┏━━

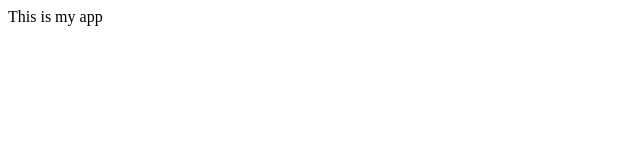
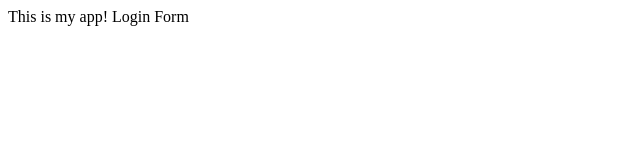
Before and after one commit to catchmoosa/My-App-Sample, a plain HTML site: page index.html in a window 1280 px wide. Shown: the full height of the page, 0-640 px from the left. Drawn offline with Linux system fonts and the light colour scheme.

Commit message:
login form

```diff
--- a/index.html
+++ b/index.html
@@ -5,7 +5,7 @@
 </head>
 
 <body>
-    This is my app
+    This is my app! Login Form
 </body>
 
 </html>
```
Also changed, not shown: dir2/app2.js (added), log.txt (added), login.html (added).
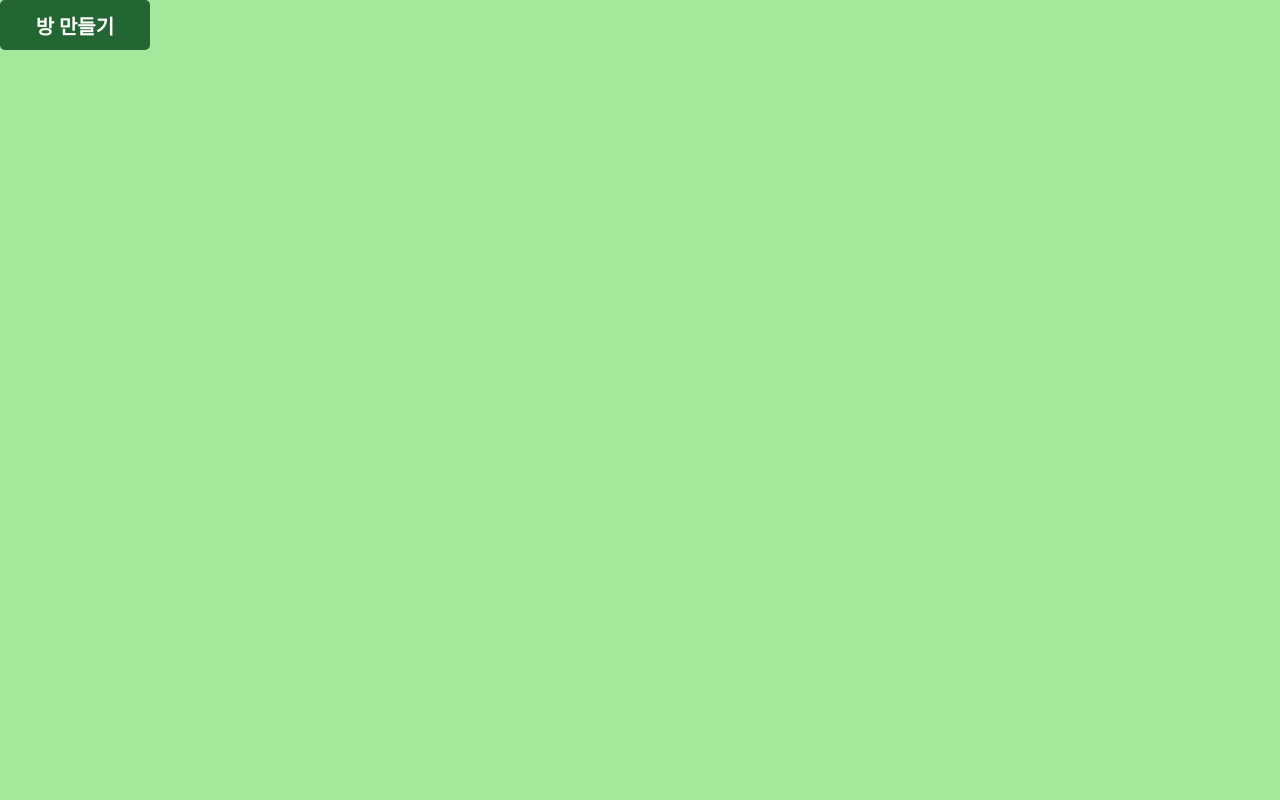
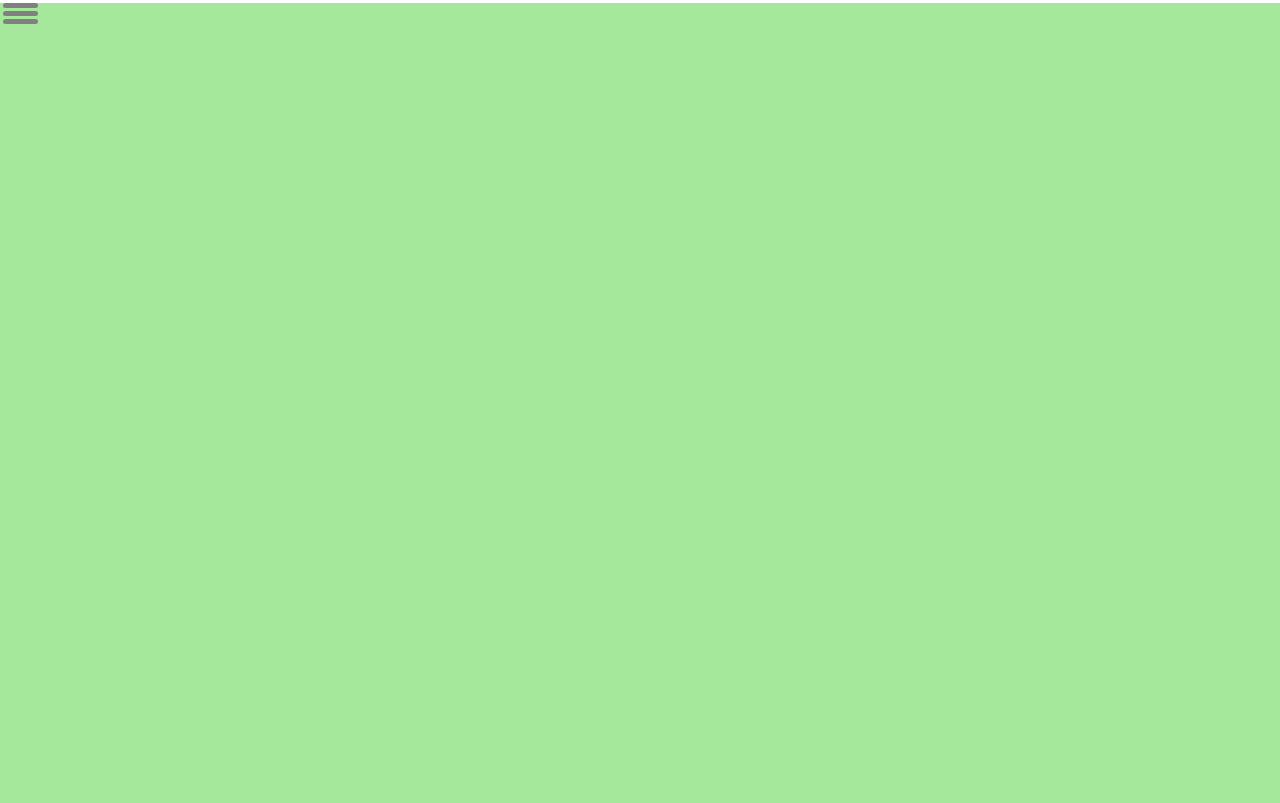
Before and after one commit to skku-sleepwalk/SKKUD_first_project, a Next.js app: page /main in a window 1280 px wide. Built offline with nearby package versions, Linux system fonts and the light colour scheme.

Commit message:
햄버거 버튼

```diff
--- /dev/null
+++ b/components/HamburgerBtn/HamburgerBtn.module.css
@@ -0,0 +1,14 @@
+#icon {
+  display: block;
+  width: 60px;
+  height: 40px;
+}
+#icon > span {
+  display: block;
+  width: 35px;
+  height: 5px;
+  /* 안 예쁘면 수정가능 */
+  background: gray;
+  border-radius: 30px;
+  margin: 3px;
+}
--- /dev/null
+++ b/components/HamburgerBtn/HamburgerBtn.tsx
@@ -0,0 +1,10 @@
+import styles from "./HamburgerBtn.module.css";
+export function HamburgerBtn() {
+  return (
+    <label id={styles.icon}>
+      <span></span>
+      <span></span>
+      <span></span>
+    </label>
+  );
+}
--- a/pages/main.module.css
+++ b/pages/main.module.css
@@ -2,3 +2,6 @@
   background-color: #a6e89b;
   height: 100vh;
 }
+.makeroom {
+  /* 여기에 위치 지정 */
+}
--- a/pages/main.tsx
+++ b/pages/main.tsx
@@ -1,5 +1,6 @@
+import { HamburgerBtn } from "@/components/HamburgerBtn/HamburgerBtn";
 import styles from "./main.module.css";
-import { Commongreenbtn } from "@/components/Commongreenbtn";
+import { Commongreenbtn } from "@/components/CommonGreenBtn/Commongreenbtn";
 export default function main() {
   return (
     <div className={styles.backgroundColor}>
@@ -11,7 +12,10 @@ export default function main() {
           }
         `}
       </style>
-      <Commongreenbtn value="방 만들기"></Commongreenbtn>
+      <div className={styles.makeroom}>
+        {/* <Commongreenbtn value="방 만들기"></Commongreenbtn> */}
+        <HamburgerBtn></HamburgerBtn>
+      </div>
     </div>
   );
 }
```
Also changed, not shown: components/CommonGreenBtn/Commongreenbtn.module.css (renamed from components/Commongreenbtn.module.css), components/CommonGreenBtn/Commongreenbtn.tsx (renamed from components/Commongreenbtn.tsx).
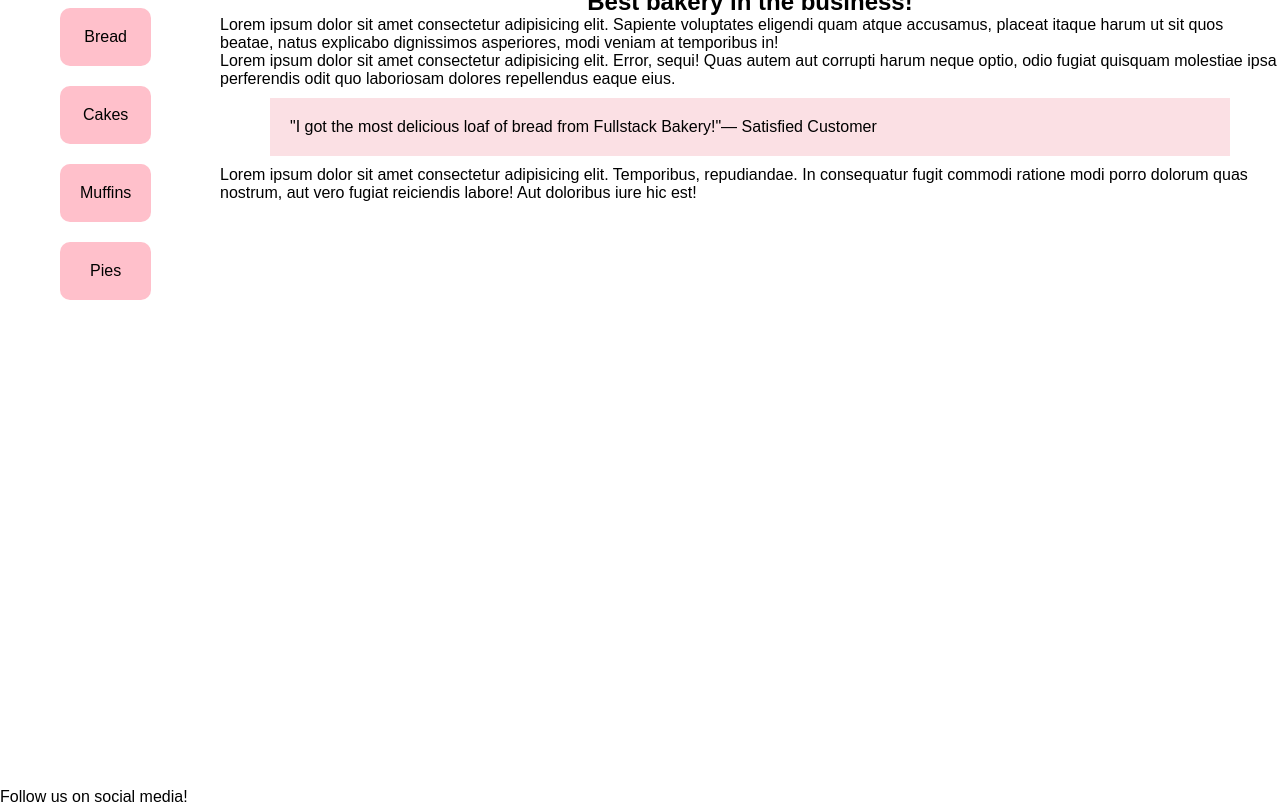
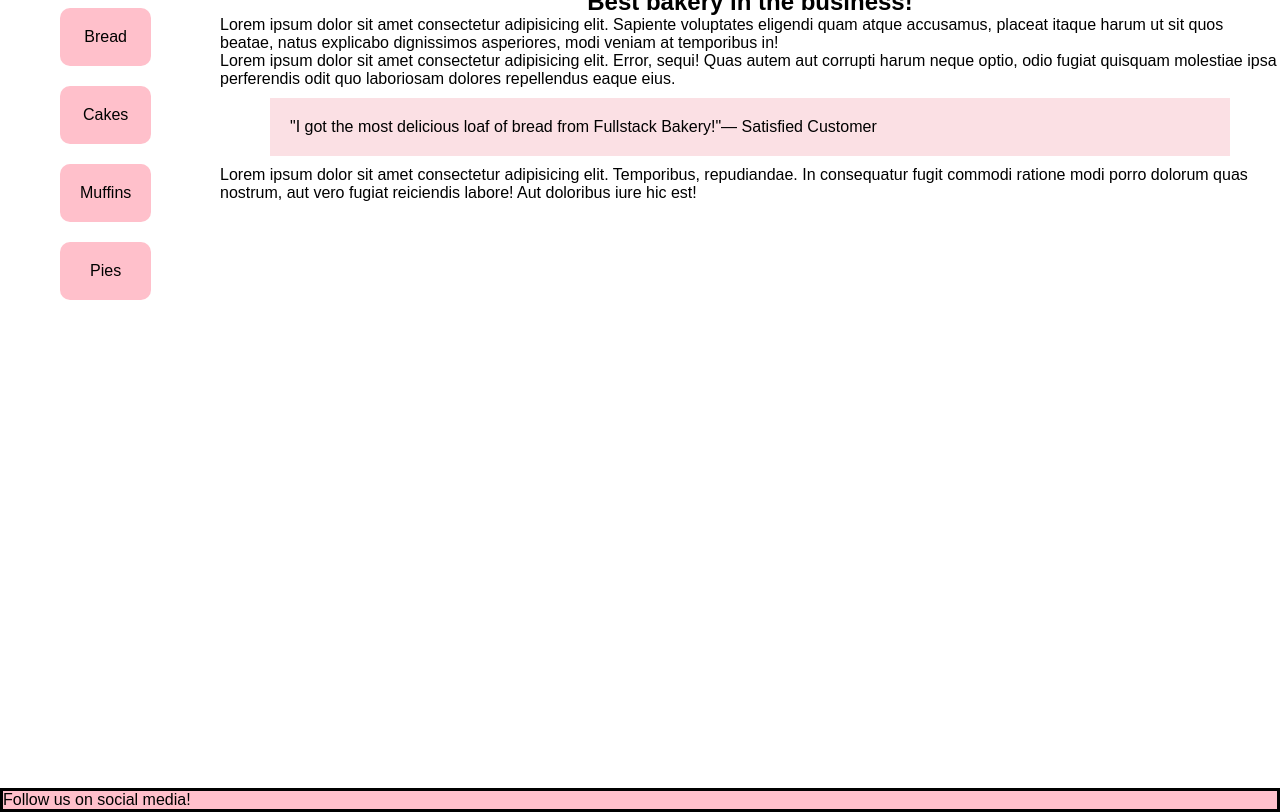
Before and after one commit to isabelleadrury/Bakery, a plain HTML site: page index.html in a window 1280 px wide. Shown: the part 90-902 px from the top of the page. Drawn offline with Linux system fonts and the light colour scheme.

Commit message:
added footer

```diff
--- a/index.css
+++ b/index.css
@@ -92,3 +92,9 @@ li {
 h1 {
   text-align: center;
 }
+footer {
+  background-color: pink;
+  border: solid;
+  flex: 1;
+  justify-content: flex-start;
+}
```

┗━━

= WHAT TO WORK ON =
Within the material above, find every line containing the word "index" and copy it.

= EXERCISE RESULT =
Before and after one commit to catchmoosa/My-App-Sample, a plain HTML site: page index.html in a window 1280 px wide. Shown: the full height of the page, 0-640 px from the left. Drawn offline with Linux system fonts and the light colour scheme.
--- a/index.html
+++ b/index.html
Before and after one commit to isabelleadrury/Bakery, a plain HTML site: page index.html in a window 1280 px wide. Shown: the part 90-902 px from the top of the page. Drawn offline with Linux system fonts and the light colour scheme.
--- a/index.css
+++ b/index.css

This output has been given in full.